**Work item**
Scan the entries below and state how many lines contain "ULTRA". No other output.
##############################
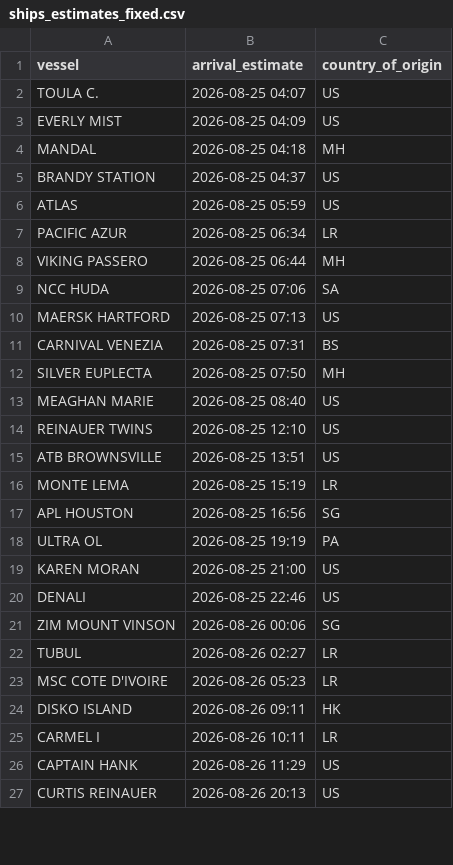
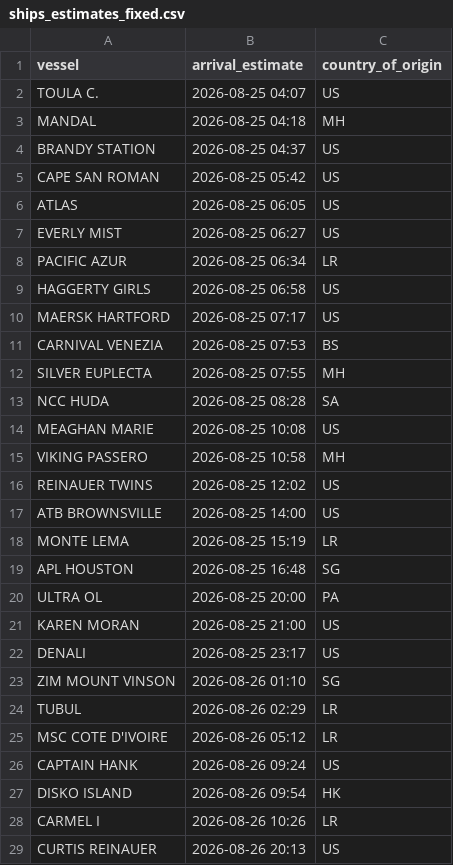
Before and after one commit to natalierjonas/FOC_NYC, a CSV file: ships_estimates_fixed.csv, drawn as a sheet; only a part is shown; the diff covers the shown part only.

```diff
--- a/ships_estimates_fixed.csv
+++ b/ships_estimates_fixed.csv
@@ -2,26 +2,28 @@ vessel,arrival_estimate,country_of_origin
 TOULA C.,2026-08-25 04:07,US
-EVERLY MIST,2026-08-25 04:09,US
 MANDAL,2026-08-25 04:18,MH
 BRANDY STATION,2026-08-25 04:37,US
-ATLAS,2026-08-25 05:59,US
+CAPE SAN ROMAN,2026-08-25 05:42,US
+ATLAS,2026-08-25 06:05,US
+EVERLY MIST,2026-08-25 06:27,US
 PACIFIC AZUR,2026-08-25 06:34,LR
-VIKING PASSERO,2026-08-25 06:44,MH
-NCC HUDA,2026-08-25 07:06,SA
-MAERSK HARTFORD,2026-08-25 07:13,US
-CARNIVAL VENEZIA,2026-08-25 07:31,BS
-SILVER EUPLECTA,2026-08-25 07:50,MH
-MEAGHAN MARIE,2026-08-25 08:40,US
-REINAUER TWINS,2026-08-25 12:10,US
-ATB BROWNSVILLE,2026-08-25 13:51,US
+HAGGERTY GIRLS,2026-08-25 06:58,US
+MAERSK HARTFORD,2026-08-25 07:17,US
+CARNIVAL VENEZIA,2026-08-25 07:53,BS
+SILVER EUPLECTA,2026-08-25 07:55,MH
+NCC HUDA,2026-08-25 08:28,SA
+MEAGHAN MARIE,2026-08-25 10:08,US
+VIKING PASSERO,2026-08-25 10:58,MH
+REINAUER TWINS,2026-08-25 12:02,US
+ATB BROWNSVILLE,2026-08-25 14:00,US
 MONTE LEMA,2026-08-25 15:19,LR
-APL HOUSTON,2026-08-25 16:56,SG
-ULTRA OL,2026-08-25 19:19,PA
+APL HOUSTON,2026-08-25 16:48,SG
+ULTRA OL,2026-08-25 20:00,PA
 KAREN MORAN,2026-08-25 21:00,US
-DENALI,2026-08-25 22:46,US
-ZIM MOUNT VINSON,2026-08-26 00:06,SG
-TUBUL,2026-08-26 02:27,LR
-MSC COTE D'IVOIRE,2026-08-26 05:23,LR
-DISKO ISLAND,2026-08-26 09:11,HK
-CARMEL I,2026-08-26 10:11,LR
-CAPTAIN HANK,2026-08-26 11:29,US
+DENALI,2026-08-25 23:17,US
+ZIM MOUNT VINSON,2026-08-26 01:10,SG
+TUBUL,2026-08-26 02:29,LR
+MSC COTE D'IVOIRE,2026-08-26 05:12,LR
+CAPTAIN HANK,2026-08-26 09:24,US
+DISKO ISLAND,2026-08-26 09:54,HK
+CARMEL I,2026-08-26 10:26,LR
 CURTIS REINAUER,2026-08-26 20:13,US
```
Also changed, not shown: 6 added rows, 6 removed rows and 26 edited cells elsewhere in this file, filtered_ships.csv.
##############################
**Solution for this task**
2